Resisting a police officer who is trying to arrest you can be a misdemeanor or a felony, depending on factors such as whether your efforts to resist the officer involved physical violence.
If a police officer is trying to arrest you, but you are sure that you have not done anything wrong, it is only human to protest and try to set the record straight. Unfortunately, this often makes things worse, and you can be accused of impeding arrest, in addition to any other accusations that led to the arrest in the first place. The best thing to do if a police officer is trying to arrest you is to exercise your right to remain silent and to talk things over with a lawyer at the earliest opportunity; if the officer truly had no business arresting you, your lawyer may be able to get the charges dropped quickly. If you have tried to flee, verbally resist, or physically fight off an officer, even if you only did so briefly, charges of resisting arrest can apply. If you are being accused of resisting arrest, contact an Austin criminal defense for misdemeanors lawyer.
What Constitutes Resisting Arrest?
For charges of resisting arrest to apply, the following conditions must be present:
- A law enforcement officer was acting within her official duties, such as by conducting a traffic stop or executing a search warrant or an arrest warrant
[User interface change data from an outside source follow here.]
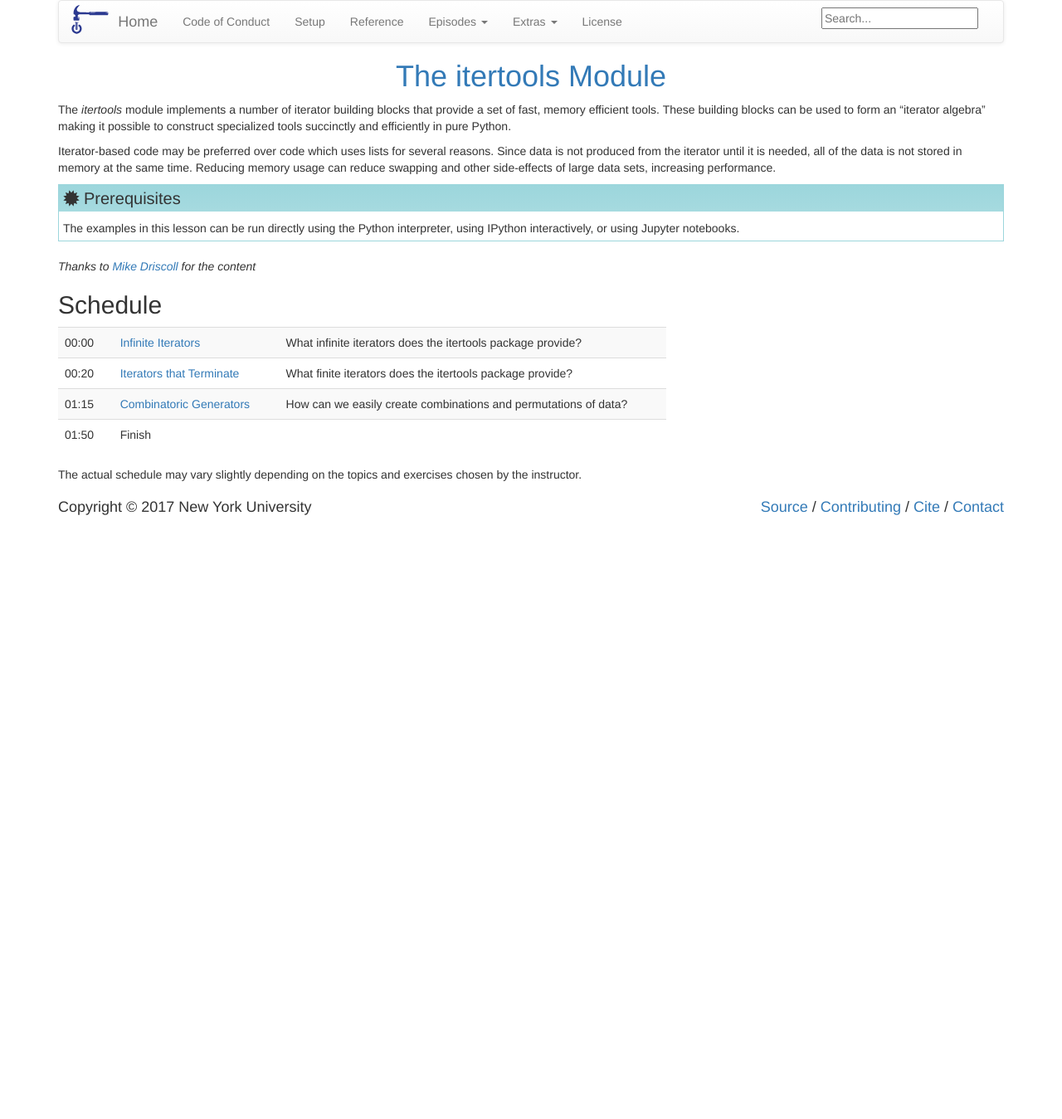
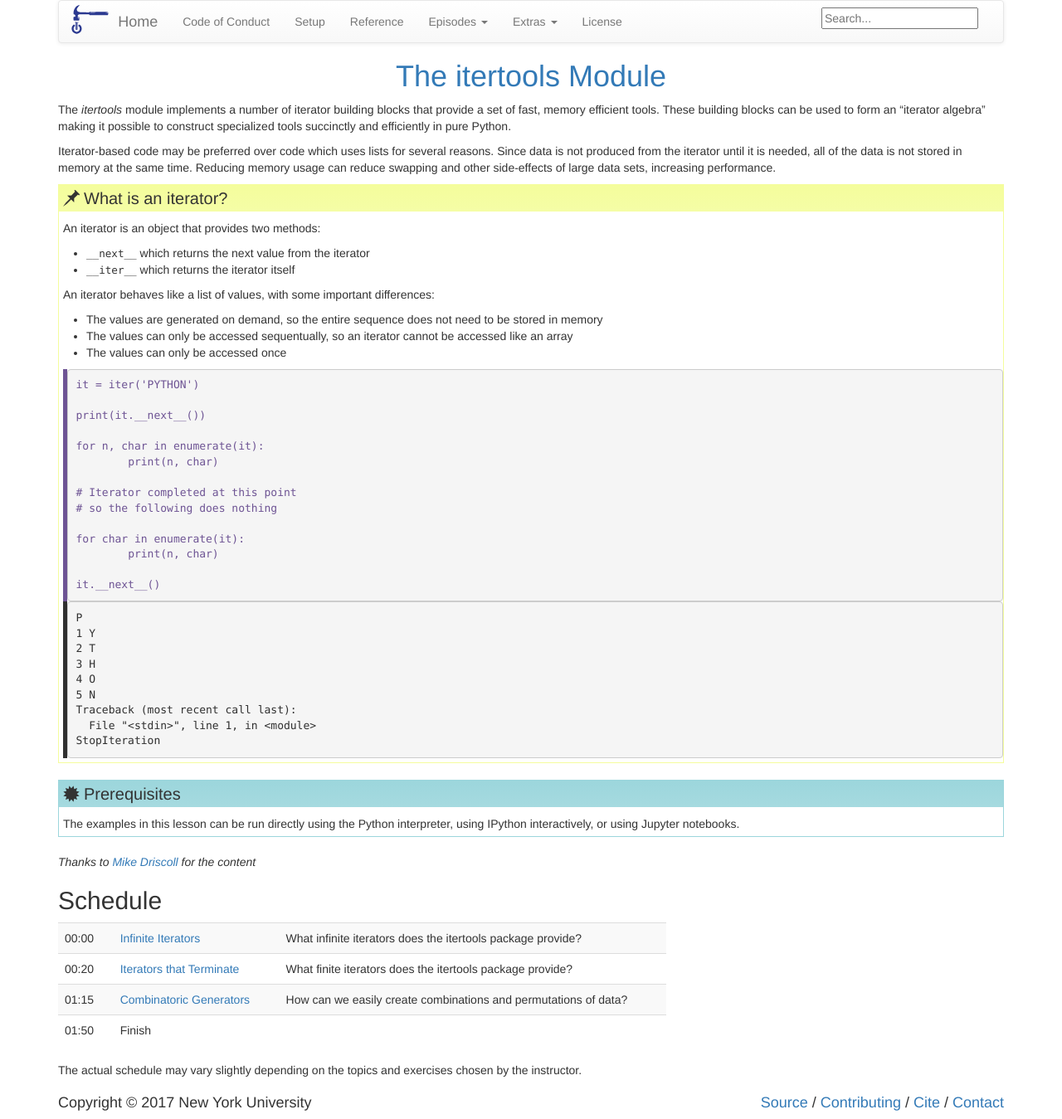
Before and after one commit to albietz/python-itertools, a Jekyll site: the page built from index.md, in a window 1280 px wide. Shown: the whole page at 83% size. Built offline with Jekyll 4.4.1, drawn with Linux system fonts in a browser that asks for light colours; before the commit the page ends 900 px from its top, so only the background shows below that.

Commit message:
Update index page
Signed-off-by: Greg Watson <g.watson@computer.org>

```diff
--- a/index.md
+++ b/index.md
@@ -10,6 +10,50 @@ Iterator-based code may be preferred over code which uses lists for several reas
 iterator until it is needed, all of the data is not stored in memory at the same time. Reducing memory usage can reduce swapping and
 other side-effects of large data sets, increasing performance.
 
+> ## What is an iterator?
+> An iterator is an object that provides two methods:
+>
+> * `__next__` which returns the next value from the iterator
+> * `__iter__` which returns the iterator itself
+>
+> An iterator behaves like a list of values, with some important differences:
+>
+> * The values are generated on demand, so the entire sequence does not need to be stored in memory
+> * The values can only be accessed sequentually, so an iterator cannot be accessed like an array
+> * The values can only be accessed once
+>
+> ~~~
+> it = iter('PYTHON')
+>
+> print(it.__next__())
+>
+> for n, char in enumerate(it):
+> 	print(n, char)
+>
+> # Iterator completed at this point
+> # so the following does nothing
+>
+> for char in enumerate(it):
+> 	print(n, char)
+>
+> it.__next__()
+> ~~~
+> {: .python}
+>
+> ~~~
+> P
+> 1 Y
+> 2 T
+> 3 H
+> 4 O
+> 5 N
+> Traceback (most recent call last):
+>   File "<stdin>", line 1, in <module>
+> StopIteration
+> ~~~
+> {: .output}
+{: .callout}
+
 > ## Prerequisites
 >
 > The examples in this lesson can be run directly using the Python interpreter, using IPython interactively,
```
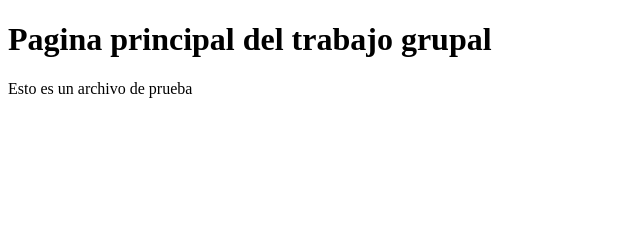
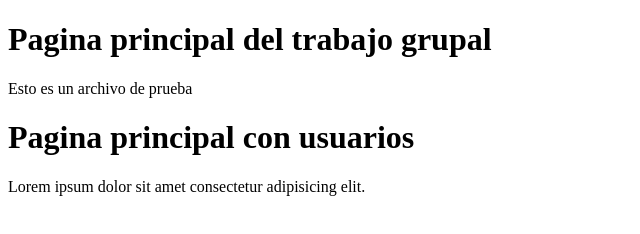
Before and after one commit to josansancheez/repositorio_grupal, a plain HTML site: page index.html in a window 1280 px wide. Shown: the whole page, without its empty margins (0-640 px from the left). Drawn offline with Linux system fonts and the light colour scheme.

Commit message:
He añadido la pagina de usuarios

```diff
--- a/index.html
+++ b/index.html
@@ -8,5 +8,7 @@
 <body>
     <h1>Pagina principal del trabajo grupal</h1>
     <p>Esto es un archivo de prueba</p>
-</body>
+
+    <h1>Pagina principal con usuarios</h1>
+    <p>Lorem ipsum dolor sit amet consectetur adipisicing elit.</p>
 </html>
```
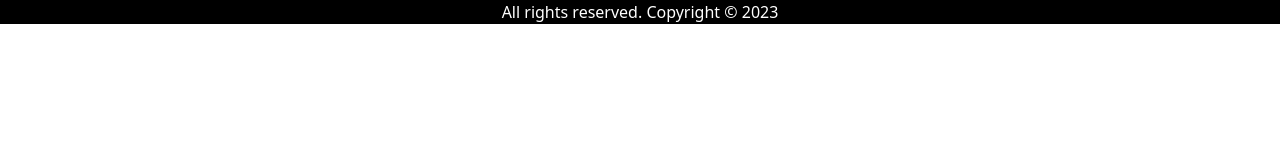
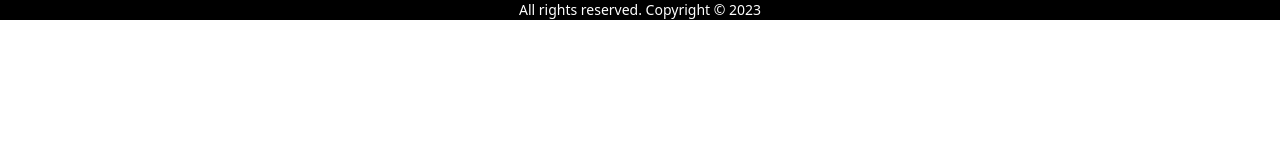
Before and after one commit to Wediah/shoppingsite, a Next.js app: page /footer in a window 1280 px wide. Shown: the top 160 px of the page. Built offline with nearby package versions, Linux system fonts and the light colour scheme.

Commit message:
removes padding

```diff
--- a/pages/footer.tsx
+++ b/pages/footer.tsx
@@ -2,9 +2,9 @@ import React from 'react'
 
 function Footer() {
   return (
-    <footer className='bg-black '>
-        <p className='text-center text-white text-md'>All rights reserved. Copyright © 2023 </p>
-    </footer>
+    <div className='bg-black'>
+        <p className='text-center text-white text-sm'>All rights reserved. Copyright © 2023 </p>
+    </div>
   )
 }
 
```
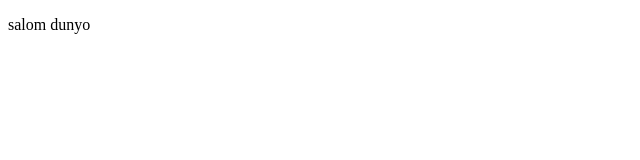
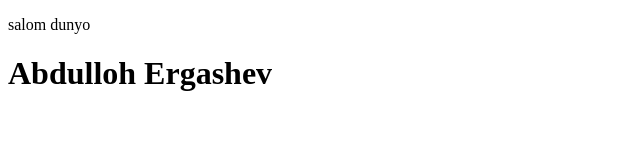
Before and after one commit to abdulloh1214/project, a plain HTML site: page index.html in a window 1280 px wide. Shown: the whole page, without its empty margins (0-640 px from the left). Drawn offline with Linux system fonts and the light colour scheme.

Commit message:
ism qushildi

```diff
--- a/index.html
+++ b/index.html
@@ -8,5 +8,6 @@
 </head>
 <body>
    <p>salom dunyo</p>
+   <h1>Abdulloh Ergashev</h1>
 </body>
 </html>
```
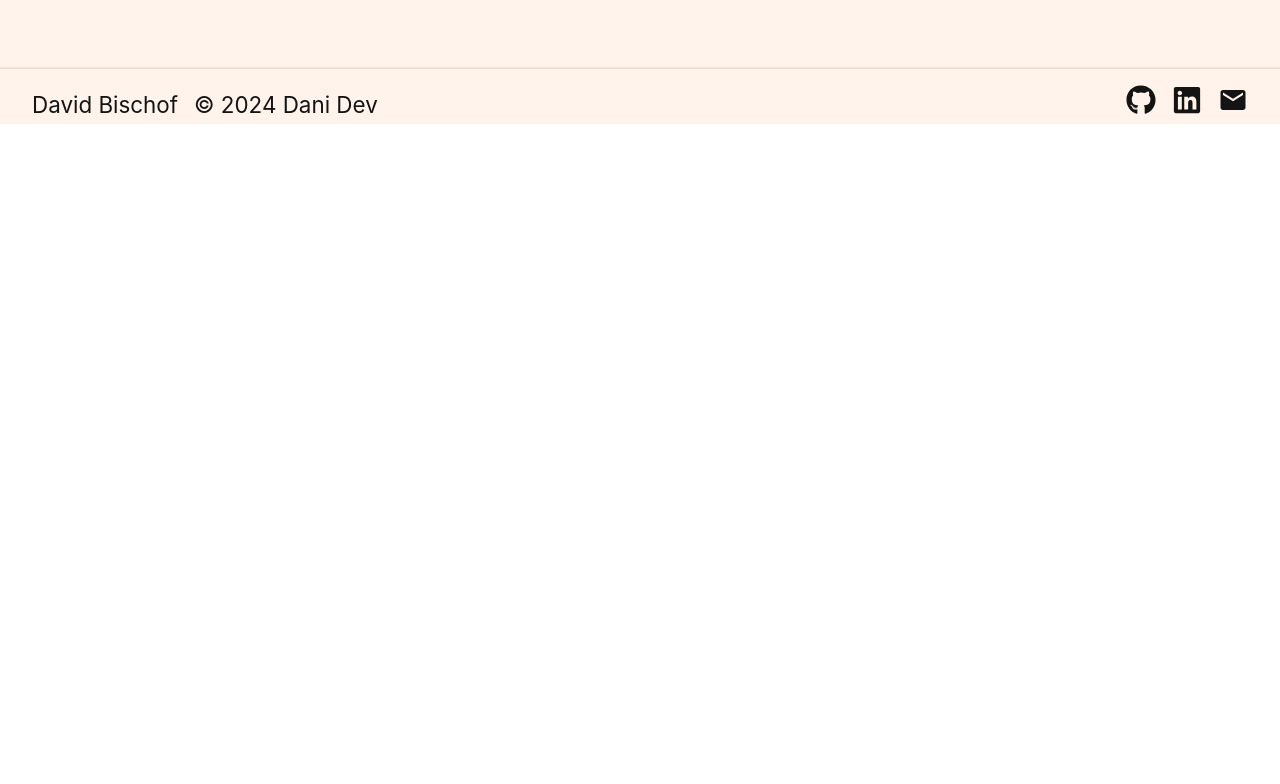
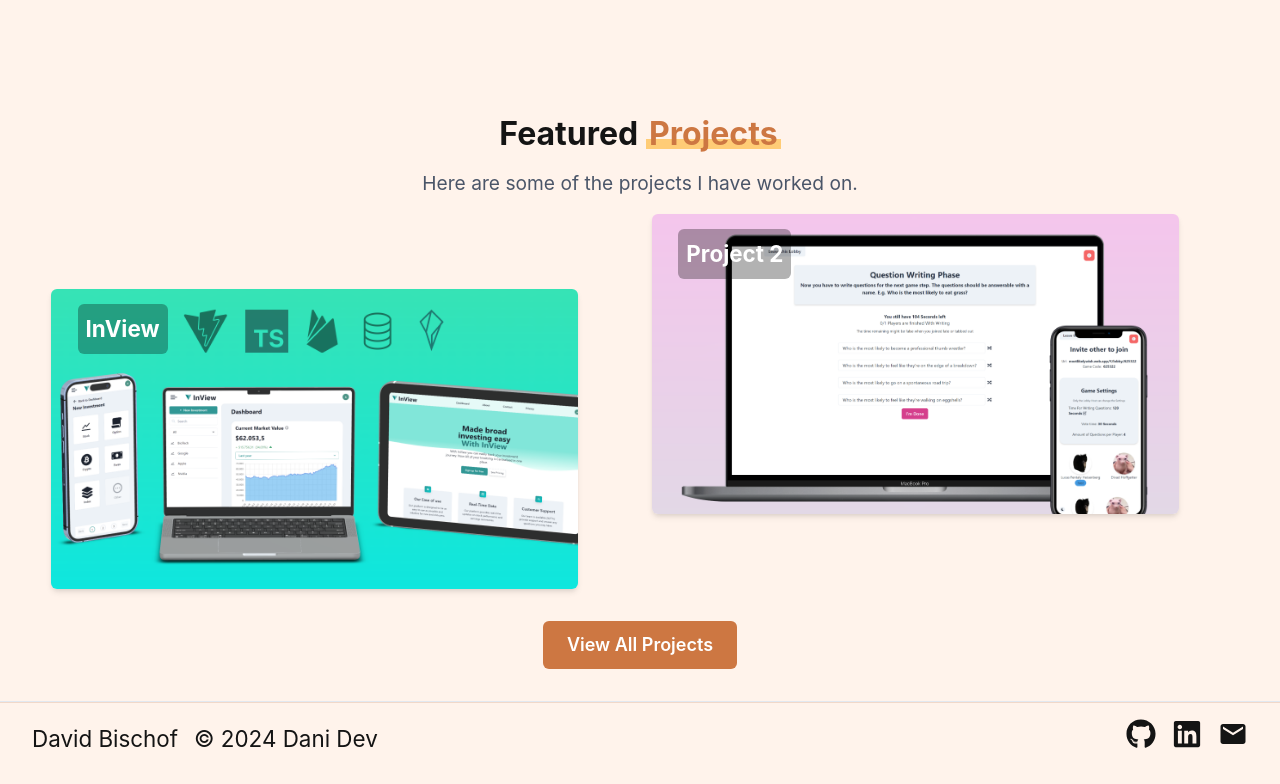
Before and after one commit to DaniDevOfficial/PortfolioV3, a React (Vite) app: page /#/ in a window 1280 px wide. Shown: the part 1205-1989 px from the top of the page. Before the commit the page ends 1345 px from the top, so only its background shows below. Built offline with nearby package versions, Linux system fonts and the light colour scheme.

Commit message:
slider added

```diff
--- a/src/components/FeaturedProjects.tsx
+++ b/src/components/FeaturedProjects.tsx
@@ -1,10 +1,66 @@
+import { Box, Button, Flex, Heading, Text, useDisclosure } from '@chakra-ui/react';
 import { Project } from '../types/projects'
+import { ProjectsDisplay } from './Ui/ProjectsDisplay';
+import { Link } from 'react-router-dom';
 
 export function FeaturedProjects({ projects }: { projects: Project[] }) {
+    const featuredProjectsIds = ['1', '2'];
+    const featuredProjects = projects.filter(project => featuredProjectsIds.includes(project.id));
+    const { isOpen, onOpen, onClose } = useDisclosure();
 
     return (
         <>
+            <Flex
+                justifyContent={"center"}
+                alignItems={"center"}
+                flexDirection={"column"}
+                gap={4}
+            >
+                <Heading
+                    fontSize={"2rem"}
+                    color={"text.base"}
+                >
+                    Featured {' '}
+                    <Box
+                        as="span"
+                        color="primary.base"
+                        position="relative"
+                        onMouseEnter={onOpen}
+                        onMouseLeave={onClose}
+                        zIndex={5}
+                        overflow={'hidden'}
+                        padding={'0 0.2rem'}
+                    >
+                        <Box
+                            as="span"
+                            position={'absolute'}
+                            bottom={1}
+                            left={0}
+                            height={isOpen ? '100%' : '50%'}
+                            width={'100%'}
+                            background={'linear-gradient(180deg, transparent 50%, orange 0%)'}
+                            opacity={0.5}
+                            zIndex={-1}
+                            transition={'height 0.3s ease'}
+                        />
+                        Projects
+                    </Box>
+                    {' '}
+                </Heading>
+                <Text
+                    fontSize={"1.2rem"}
+                    color={"gray.600"}
+                    textAlign={"center"}
+                >
+                    Here are some of the projects I have worked on.
+                </Text>
 
+                <ProjectsDisplay projects={featuredProjects} />
+
+                <Button as={Link} to="/projects" colorScheme="primary" size="lg" mt={4}>
+                    View All Projects
+                </Button>
+            </Flex>
         </>
     )
 }
--- a/src/components/home/DesktopLanding.tsx
+++ b/src/components/home/DesktopLanding.tsx
@@ -3,6 +3,7 @@ import { MdEmail } from "react-icons/md";
 import { FaGithub, FaLinkedin } from 'react-icons/fa'
 import { getHoverEffectStyles, shine, wave } from '../util/Style';
 import Magnetic from '../util/magnetic';
+import Slide from '../lib/Slide';
 export function DesktopLanding() {
 
     const socialIcons = [
@@ -39,6 +40,7 @@ export function DesktopLanding() {
                 justifyContent={"center"}
                 pt={"2rem"}
             >
+                <Slide from={"left"}>
                     <Box>
                         <Image
                             src={"https://media.licdn.com/dms/image/D4E03AQHQ6IkpHCiLGw/profile-displayphoto-shrink_800_800/0/1711049197562?e=1727308800&v=beta&t=LSFmyCflFVw14w3wRmugUfmT8zI7gJQ_vfzkknCzz34"}
@@ -75,6 +77,7 @@ export function DesktopLanding() {
                         </Flex>
 
                     </Box>
+                </Slide>
                 <Box
                     maxW={"400px"}
                     textAlign={"left"}
--- /dev/null
+++ b/src/components/lib/Slide.tsx
@@ -0,0 +1,54 @@
+import { motion } from "framer-motion";
+import React from "react";
+
+type Props = {
+    children: React.ReactNode;
+    from?: "top" | "top-right" | "top-left" | "bottom" | "bottom-right" | "bottom-left" | "left" | "right";
+    delay?: number;
+};
+
+const getCoordinates = (position: string) => {
+    switch (position) {
+        case "top":
+            return { translateY: -90 };
+        case "top-right":
+            return { translateY: -90, translateX: 90 };
+        case "top-left":
+            return { translateY: -90, translateX: -90 };
+        case "bottom":
+            return { translateY: 90 };
+        case "bottom-right":
+            return { translateY: 90, translateX: 90 };
+        case "bottom-left":
+            return { translateY: 90, translateX: -90 };
+        case "left":
+            return { translateX: -90 };
+        case "right":
+            return { translateX: 90 };
+        default:
+            return { translateX: 0, translateY: 0 };
+    }
+};
+
+export default function Slide({ children, from = "right", delay = 0 }: Props) {
+    const fromCoordinates = getCoordinates(from);
+    return (
+        <motion.div
+            variants={{
+                hidden: { opacity: 0, ...fromCoordinates },
+                visible: { opacity: 1, translateX: 0, translateY: 0 },
+            }}
+            transition={{
+                type: "spring",
+                duration: 0.15,
+                damping: 10,
+                delay: delay,
+                stiffness: 200,
+            }}
+            initial="hidden"
+            animate="visible"
+        >
+            {children}
+        </motion.div>
+    );
+}
--- a/src/layouts/Default.tsx
+++ b/src/layouts/Default.tsx
@@ -9,7 +9,7 @@ export function DefaultLayout() {
 
     return (
         <>
-            <chakra.div width={"100%"} bg={"background.base"} >
+            <chakra.div width={"100%"} bg={"background.base"} pb={"10px"} >
                 <Navbar />
                 {/* hr  */}
                 <chakra.hr
--- a/src/pages/Home.tsx
+++ b/src/pages/Home.tsx
@@ -1,7 +1,9 @@
+import { FeaturedProjects } from '../components/FeaturedProjects'
 import { Landing } from '../components/Landing'
 import { Skills } from '../components/Skills'
-import { Flex } from '@chakra-ui/react'
-
+import { Flex, Heading } from '@chakra-ui/react'
+import Projects from '../data/Projects.json'
+import Slide from '../components/lib/Slide'
 export function HomePage() {
 
     return (
@@ -14,6 +16,7 @@ export function HomePage() {
 
                 <Landing />
                 <Skills />
+                <FeaturedProjects projects={Projects} />
             </Flex>
         </>
     )
```
Lines whose indentation alone changed are shown as unchanged.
- The defendant should reasonably have known that the person attempting to make the arrest was a law enforcement officer because the officer was wearing a uniform or displayed his or her badge
- The defendant attempting to evade arrest, such as by walking away from the officer, making false or misleading statements, or physically fighting the officer off
Penalties for Resisting Arrest in Texas
In most instances, resisting arrest is a class A misdemeanor, which means that the maximum penalty is one year in county jail and a fine of $4,000. If aggravating factors are present, such as if the defendant physically injures the officer, the state can prosecute the offense as a felony. If that happens and the case results in a conviction, then the maximum penalty is 10 years in state prison and a fine of $10,000.
Defenses to Charges of Resisting Arrest
You can be acquitted of charges of resisting arrest if you can show that the officer who arrested you was not acting in his or her official duties or did not identify himself or herself as a law enforcement officer. The charges also do not apply if the officer was wrong to try to arrest you because you had not done anything that would justify an arrest. You can also argue that you acted in self-defense if the officer was unjustly using force when you physically resisted.
An Atlanta Criminal Defense Lawyer Can Help You Fight Charges of Resisting Arrest
A criminal defense lawyer can help you if you have been accused of resisting arrest by a law enforcement officer with or without physical force. Contact Granger and Mueller in Austin, Texas, or call (512)474-9999.